As for the titular Elephants on Acid, the first elephant died. While Boese capers around yelling, “Ha Ha! Those stoopid scientists killed an elephant, What a trip. GET IT?!?!?!”, I’m left feeling like the Debbie Downer because all I can focus on is the fact that an endangered species just died on the whim of an idiot. There’s schadenfreude and then there’s being an asshole.

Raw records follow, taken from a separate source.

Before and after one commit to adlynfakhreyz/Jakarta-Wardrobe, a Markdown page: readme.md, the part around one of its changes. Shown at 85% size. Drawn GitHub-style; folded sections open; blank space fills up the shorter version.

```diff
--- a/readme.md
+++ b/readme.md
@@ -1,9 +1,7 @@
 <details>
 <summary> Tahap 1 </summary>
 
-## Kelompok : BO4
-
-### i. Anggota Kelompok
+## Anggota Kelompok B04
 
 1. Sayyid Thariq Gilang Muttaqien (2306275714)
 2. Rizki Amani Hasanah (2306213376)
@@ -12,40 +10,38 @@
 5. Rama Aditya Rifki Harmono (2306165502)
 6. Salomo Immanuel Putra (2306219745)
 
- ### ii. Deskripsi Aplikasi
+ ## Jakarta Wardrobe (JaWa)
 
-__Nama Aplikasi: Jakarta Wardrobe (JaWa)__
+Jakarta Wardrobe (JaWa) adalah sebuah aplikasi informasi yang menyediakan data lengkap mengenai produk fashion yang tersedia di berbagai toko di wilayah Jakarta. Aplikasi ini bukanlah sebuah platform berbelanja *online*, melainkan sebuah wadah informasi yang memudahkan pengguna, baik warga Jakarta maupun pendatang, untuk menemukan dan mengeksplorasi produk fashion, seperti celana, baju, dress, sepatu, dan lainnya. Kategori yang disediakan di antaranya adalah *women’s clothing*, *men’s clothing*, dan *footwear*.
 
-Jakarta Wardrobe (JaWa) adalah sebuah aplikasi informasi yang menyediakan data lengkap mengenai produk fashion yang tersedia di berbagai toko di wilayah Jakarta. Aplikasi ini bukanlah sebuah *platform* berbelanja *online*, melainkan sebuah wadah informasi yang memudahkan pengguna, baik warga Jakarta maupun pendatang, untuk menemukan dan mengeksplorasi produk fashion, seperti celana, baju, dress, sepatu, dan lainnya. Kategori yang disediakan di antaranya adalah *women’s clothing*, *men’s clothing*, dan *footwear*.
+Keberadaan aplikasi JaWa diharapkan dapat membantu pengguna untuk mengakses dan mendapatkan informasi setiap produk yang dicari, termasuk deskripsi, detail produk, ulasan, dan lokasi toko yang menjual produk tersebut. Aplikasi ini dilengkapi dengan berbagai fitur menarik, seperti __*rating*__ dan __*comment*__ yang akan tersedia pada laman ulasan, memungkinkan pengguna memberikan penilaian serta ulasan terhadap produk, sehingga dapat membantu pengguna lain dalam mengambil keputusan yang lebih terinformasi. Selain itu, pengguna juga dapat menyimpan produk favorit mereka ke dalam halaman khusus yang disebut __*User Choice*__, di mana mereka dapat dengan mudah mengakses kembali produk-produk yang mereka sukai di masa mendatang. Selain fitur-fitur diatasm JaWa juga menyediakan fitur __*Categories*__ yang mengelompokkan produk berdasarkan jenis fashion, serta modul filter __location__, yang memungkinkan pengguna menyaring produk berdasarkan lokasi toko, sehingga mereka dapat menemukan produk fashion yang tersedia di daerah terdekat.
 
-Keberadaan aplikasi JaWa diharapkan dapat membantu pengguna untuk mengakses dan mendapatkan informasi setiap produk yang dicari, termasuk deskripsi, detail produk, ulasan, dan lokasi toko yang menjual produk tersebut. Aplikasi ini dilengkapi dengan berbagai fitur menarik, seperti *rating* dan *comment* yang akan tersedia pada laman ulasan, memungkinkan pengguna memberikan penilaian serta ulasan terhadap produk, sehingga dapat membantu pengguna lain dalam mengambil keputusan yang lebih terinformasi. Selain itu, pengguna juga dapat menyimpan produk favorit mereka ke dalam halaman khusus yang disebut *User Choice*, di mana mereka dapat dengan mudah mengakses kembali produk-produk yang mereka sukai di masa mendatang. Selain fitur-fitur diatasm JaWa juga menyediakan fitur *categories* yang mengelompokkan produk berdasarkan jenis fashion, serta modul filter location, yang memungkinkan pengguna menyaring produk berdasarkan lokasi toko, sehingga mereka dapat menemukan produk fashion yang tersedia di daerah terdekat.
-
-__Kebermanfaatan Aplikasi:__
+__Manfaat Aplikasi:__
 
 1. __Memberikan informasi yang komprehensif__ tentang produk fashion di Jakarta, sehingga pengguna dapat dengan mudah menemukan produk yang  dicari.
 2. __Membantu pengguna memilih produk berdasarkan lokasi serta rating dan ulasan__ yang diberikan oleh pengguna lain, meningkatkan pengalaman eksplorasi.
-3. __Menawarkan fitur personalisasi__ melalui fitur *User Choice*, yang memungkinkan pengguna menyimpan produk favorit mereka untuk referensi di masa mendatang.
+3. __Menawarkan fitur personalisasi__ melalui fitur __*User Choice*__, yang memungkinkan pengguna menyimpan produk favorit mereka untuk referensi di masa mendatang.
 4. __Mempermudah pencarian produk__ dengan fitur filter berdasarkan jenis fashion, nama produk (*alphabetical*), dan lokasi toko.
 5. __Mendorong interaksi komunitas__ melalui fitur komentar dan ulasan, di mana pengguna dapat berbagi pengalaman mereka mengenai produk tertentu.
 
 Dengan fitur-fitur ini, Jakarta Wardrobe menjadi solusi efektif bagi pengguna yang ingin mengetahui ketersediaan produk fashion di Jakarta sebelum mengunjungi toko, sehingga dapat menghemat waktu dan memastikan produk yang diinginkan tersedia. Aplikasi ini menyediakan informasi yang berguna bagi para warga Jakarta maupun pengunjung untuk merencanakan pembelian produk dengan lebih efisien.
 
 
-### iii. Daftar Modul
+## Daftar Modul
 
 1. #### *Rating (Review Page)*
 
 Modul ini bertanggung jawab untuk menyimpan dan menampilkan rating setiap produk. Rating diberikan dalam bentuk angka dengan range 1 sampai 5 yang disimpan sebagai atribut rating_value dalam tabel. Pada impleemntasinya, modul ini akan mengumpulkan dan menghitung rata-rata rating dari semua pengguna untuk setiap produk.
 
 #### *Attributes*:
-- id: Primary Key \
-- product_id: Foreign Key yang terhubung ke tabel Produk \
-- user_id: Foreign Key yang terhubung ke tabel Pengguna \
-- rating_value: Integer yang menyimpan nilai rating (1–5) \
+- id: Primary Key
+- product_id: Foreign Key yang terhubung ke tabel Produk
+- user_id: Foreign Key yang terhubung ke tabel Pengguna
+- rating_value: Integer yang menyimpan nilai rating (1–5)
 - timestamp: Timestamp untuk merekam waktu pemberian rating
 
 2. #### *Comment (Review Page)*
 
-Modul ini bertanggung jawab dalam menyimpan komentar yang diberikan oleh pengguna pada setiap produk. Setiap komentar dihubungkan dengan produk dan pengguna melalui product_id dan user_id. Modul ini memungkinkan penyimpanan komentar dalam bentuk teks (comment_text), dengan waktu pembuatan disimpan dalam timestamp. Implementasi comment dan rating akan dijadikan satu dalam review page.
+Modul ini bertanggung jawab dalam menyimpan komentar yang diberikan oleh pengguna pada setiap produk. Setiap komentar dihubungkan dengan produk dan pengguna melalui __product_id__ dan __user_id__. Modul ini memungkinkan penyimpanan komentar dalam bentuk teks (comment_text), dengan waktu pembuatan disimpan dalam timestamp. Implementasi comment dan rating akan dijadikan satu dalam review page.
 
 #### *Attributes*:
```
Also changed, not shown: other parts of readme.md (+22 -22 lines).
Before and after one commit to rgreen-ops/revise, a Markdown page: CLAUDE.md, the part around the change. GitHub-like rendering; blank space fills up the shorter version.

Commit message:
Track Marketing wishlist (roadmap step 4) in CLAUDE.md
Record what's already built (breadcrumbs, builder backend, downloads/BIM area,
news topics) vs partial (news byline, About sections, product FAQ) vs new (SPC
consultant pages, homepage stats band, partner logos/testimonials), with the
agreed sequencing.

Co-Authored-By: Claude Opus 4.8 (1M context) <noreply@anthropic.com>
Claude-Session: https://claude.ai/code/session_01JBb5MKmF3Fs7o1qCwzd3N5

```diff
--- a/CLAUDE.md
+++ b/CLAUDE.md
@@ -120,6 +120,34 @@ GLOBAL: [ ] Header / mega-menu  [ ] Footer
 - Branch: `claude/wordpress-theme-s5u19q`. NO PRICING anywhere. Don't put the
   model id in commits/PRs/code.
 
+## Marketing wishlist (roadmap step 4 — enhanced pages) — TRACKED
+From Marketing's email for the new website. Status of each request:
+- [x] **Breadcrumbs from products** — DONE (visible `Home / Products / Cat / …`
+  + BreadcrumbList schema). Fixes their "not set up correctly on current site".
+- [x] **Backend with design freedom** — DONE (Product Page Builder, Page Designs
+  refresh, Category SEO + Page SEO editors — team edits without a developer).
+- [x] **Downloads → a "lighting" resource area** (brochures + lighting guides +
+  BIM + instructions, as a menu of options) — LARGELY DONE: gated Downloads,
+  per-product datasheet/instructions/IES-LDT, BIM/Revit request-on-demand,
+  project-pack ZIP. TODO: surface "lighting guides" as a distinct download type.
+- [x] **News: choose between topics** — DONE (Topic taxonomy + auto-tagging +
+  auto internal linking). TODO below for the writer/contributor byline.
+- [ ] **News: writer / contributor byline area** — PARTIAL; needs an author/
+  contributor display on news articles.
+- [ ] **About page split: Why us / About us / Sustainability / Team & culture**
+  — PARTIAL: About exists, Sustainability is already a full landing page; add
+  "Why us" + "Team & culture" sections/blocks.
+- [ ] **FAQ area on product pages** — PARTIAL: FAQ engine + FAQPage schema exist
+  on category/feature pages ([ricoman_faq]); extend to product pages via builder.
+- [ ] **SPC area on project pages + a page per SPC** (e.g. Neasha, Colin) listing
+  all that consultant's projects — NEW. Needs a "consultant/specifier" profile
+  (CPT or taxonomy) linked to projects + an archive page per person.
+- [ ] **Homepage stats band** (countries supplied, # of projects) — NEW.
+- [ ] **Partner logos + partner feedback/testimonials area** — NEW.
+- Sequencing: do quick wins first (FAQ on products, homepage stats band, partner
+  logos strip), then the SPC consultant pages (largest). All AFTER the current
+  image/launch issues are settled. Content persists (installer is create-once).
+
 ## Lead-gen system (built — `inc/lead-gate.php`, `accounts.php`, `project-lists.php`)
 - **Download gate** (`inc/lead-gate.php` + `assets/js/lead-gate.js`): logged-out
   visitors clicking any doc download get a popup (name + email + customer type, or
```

I wouldn’t be nearly as critical of the book if Boese had made any type of critical analysis of experiments he reported; for him, his effort was extended on thinking up crafty one-liners that would even make Horatio Caine shake his head in disgust. Furthermore, having read of some of these experiments in college, specifically the Zimbardo Prison Experiment, I also suspect Boese to be guilty of lackadaisical research. Several of the details mentioned by Boese in regards to the Prison Experiment are false, if the documentary (that I’ve probably seen eight times) is any indication. He also focused too heavily on the shock and awe factor of these experiments and not the impact they had on science and the world at large. Did you know that the “prisoner” that had to be released early from the experiment was so deeply effected by it that he went on to work with real prisoners with mental health issues? Or that Zimbardo then went on to do groundbreaking work on shyness, the exact opposite of authority? Basically, if you want to read something for the sheer point and laugh value, stick to Cracked.com articles. They are better researched and better written.